It appeared to be a closed book issue for private placement market investors last week as many turned away from a $60 million credit-tenant lease transaction being prepped by Borders Books.
"It's specialty retail - that's a dirty word around here," said one investor, explaining why he passed on the deal. "It's a tough business. Where are you going to buy your books ten years from now?"
Another buyside source who also viewed the deal as a no-go added: "First of all, we're not too thrilled about the retail industry in general, especially something like bookstores; who knows if there will be a need for them in the future?"
The deal, which is being led by McDonald Investments Inc., is expected to hit the market next week with a proposed 20-year final maturity and a 15-year average life. Price talk is supposed to be in the area of 100 basis points over Treasurys, sources say.
"It's a business financing," one investor said. "You know, 13 bookstores and distribution centers for 20 years? That's not a proposition that interests me."
A company spokesman for McDonald Investments expressed that the deal is doing quite well in the market, despite the sentiment that some investors feel.
"We already have circles in the transaction at price talk and management is on its way to do lender calls this week," he said. "So to make any negative connotations on the transaction would be totally false."
Although the transaction has yet to be looked at by any of the ratings agencies, Borders currently has an existing NAIC-1 rating.

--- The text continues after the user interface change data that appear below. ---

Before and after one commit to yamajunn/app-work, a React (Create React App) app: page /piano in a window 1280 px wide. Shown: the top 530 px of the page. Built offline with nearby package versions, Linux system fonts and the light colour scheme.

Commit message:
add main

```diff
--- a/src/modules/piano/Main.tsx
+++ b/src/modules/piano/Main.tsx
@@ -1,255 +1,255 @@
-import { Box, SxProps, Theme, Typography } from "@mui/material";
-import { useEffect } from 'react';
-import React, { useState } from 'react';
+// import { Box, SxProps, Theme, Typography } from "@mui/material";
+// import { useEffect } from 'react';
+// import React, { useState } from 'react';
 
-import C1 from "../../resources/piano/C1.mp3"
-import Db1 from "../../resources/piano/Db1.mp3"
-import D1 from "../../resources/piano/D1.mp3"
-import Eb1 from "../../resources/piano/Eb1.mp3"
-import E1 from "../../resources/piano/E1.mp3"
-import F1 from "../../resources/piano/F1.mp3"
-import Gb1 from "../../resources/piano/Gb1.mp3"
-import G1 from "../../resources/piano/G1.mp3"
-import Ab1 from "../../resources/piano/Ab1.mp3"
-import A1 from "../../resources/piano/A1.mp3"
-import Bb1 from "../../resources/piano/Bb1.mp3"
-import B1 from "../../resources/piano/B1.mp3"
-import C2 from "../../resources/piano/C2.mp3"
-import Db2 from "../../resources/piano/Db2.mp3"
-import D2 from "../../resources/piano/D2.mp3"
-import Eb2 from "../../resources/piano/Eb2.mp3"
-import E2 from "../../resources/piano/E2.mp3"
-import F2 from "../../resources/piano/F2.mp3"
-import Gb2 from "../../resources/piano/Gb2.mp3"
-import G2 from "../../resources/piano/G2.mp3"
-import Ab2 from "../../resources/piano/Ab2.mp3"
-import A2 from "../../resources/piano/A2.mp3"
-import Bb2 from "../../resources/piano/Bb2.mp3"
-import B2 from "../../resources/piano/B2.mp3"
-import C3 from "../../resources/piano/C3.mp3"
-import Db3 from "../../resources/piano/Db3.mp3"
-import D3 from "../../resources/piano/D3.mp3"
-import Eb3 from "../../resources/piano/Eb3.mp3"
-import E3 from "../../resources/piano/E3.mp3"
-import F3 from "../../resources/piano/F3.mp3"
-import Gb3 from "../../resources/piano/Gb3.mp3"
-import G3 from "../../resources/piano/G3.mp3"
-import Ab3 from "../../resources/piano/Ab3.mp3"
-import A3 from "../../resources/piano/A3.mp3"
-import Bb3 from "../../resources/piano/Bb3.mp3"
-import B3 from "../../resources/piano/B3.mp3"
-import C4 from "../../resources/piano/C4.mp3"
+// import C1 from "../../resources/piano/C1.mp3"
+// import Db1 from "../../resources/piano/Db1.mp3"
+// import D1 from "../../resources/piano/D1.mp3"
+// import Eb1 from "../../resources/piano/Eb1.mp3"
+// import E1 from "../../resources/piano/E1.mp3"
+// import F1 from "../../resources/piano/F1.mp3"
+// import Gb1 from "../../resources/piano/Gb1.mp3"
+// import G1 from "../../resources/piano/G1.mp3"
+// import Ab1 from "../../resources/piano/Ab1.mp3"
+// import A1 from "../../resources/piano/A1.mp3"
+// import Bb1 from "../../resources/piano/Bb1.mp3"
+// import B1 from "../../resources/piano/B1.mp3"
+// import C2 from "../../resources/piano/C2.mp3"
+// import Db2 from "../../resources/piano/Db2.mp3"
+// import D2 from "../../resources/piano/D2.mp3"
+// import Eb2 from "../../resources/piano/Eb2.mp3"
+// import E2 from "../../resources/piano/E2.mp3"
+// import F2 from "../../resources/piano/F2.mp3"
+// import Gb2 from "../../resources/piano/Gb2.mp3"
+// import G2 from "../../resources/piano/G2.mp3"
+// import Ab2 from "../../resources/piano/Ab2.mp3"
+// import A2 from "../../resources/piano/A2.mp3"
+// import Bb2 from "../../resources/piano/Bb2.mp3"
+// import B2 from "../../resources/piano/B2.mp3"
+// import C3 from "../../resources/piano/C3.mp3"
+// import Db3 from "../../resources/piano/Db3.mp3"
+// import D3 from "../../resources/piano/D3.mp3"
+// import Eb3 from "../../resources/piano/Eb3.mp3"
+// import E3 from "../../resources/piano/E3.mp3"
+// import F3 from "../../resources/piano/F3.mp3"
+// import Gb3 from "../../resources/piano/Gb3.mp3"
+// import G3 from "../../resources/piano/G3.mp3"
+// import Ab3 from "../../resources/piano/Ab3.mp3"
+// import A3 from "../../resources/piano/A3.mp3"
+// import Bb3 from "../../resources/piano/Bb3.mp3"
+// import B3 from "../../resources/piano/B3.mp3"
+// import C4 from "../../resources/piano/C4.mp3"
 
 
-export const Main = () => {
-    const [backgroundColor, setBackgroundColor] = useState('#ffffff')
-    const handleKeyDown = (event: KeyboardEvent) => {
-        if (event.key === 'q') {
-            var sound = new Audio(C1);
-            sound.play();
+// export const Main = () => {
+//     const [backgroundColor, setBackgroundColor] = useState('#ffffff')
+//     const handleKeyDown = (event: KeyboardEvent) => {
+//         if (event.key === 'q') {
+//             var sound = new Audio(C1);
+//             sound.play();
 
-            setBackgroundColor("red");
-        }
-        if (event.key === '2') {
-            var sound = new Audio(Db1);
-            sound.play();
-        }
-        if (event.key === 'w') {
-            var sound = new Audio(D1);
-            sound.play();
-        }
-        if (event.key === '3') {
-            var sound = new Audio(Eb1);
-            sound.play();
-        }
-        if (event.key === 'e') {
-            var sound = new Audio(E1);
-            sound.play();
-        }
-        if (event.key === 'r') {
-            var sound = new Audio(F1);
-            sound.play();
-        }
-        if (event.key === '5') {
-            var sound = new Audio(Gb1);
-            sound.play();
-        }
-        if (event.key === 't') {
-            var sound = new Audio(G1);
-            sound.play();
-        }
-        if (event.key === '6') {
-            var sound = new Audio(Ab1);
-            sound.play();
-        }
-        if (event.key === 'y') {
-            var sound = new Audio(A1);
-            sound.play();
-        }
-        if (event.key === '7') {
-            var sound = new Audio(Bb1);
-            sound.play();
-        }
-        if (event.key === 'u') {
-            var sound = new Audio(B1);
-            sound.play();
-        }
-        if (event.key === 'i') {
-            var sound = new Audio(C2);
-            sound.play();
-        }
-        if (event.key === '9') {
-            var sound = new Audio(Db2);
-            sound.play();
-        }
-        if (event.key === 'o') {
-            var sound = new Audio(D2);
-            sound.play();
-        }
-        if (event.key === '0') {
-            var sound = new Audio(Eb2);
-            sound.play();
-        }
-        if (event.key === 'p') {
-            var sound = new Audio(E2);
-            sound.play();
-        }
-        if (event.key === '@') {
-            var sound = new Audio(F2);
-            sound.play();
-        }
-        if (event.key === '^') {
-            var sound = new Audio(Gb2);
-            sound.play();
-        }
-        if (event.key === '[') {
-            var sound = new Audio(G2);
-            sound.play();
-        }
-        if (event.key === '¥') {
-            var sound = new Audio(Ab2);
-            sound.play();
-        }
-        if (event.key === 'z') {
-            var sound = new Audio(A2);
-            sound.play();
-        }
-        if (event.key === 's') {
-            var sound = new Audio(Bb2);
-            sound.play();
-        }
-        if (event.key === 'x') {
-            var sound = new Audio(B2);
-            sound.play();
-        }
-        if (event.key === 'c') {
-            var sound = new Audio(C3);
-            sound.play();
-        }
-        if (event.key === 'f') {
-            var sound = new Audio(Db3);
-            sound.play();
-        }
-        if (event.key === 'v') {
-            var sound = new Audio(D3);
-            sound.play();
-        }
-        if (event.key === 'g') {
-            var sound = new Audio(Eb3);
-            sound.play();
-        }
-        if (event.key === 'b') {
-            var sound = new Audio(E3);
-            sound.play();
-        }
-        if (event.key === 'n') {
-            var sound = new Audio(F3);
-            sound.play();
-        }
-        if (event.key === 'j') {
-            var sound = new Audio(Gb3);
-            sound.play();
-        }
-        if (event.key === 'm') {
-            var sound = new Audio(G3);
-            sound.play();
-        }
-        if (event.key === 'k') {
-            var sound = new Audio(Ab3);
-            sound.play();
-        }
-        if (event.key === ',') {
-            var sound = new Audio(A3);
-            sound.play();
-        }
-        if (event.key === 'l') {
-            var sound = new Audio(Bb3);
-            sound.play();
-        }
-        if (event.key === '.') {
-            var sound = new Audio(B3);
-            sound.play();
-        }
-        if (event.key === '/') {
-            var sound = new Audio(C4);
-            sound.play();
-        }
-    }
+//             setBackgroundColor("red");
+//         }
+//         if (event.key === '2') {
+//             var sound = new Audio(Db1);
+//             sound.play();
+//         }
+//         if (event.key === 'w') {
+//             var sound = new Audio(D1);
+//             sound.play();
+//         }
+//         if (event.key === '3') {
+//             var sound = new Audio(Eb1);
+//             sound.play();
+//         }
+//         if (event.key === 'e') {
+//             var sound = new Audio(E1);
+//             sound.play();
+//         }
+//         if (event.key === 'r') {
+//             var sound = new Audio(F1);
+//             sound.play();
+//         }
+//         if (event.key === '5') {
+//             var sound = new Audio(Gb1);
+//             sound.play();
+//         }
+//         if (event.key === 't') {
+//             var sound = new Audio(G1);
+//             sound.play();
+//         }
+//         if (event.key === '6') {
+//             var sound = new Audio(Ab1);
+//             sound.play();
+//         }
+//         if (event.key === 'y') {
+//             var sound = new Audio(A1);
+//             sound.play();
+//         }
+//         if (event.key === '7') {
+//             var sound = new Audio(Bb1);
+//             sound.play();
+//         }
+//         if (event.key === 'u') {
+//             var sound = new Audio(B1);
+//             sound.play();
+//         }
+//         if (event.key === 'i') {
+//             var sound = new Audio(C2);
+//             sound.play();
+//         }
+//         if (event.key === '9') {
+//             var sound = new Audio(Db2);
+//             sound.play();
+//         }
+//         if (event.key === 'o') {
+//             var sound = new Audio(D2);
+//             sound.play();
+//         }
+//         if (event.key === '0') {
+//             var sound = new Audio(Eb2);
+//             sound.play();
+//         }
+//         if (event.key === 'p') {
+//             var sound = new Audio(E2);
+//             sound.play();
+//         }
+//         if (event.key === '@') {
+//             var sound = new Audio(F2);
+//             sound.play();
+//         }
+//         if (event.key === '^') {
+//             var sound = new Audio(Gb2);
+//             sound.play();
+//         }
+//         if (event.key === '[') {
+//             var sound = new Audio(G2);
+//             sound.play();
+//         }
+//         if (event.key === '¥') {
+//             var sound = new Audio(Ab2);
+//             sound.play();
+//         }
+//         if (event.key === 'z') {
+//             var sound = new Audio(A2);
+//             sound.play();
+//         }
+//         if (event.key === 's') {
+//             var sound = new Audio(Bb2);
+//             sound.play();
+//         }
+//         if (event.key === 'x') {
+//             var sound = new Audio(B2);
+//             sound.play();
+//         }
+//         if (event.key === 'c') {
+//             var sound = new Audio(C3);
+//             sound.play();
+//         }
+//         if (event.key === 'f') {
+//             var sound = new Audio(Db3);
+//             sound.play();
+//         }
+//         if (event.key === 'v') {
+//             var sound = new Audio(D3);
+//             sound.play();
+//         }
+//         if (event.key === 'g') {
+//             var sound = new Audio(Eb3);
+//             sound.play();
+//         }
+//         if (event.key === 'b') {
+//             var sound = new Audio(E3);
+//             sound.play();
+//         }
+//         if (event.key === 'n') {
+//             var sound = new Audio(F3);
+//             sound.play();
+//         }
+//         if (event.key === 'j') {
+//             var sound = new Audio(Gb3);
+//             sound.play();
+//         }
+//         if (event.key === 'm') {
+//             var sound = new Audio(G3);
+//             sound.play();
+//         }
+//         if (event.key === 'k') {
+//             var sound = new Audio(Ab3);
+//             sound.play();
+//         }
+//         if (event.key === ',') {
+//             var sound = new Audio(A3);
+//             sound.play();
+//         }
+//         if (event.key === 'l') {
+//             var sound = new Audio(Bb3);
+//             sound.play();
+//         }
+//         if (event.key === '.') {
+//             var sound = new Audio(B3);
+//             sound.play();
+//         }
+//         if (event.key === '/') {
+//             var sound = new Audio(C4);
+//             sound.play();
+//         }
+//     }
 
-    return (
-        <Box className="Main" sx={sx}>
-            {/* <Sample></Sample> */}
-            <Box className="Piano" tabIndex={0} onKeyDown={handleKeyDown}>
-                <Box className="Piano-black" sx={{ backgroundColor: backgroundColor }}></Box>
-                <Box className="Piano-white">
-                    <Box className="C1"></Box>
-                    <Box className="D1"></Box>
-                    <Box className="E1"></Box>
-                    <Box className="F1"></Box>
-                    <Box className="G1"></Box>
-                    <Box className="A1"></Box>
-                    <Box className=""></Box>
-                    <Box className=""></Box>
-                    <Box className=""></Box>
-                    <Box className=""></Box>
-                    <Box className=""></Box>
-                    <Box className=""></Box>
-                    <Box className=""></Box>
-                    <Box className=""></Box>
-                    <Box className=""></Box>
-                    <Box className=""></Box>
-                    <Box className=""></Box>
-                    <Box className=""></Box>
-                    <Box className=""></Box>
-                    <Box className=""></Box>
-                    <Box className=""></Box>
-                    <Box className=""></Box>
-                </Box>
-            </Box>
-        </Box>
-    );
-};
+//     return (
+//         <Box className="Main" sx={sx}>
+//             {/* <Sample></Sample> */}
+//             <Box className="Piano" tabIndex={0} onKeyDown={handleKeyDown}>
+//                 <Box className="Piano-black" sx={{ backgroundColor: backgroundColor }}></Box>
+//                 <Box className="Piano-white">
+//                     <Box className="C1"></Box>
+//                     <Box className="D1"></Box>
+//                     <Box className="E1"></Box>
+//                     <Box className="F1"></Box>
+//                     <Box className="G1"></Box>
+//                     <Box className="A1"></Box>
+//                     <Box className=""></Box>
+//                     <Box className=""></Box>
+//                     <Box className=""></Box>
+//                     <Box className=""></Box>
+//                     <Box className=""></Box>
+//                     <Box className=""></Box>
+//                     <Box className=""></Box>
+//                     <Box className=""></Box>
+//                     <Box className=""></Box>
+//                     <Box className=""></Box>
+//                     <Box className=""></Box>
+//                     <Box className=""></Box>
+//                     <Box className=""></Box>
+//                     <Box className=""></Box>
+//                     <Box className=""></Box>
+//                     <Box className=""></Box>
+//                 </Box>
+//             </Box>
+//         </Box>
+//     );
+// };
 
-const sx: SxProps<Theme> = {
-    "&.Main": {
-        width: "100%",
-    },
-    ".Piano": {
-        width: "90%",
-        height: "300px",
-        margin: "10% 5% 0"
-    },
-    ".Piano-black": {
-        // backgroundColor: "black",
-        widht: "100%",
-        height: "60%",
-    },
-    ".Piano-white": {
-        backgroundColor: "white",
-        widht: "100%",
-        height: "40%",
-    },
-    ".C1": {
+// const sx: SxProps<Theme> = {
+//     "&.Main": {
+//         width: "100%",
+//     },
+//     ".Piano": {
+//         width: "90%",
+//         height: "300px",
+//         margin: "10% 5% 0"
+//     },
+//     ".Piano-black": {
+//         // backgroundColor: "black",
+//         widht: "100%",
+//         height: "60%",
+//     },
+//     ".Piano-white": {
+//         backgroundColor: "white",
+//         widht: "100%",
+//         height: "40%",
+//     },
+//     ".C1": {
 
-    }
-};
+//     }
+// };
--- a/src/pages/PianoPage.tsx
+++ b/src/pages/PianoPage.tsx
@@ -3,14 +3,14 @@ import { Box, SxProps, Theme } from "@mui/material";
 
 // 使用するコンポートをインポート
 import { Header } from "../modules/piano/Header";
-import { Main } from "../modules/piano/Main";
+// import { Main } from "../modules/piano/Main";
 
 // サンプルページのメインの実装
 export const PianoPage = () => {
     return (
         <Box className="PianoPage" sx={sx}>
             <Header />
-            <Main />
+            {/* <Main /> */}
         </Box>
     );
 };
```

Considered to be the number two bookstore operator in the United States, Borders Books, owned by Borders Group Inc., has stores in all 50 states and in the United Kingdom, Australia, and Singapore. Its nearly 1,200 retail stores include more than 300 Borders superstores, about 900 mall-based Waldenbooks stores, and the U.K.-based Books etc. chain.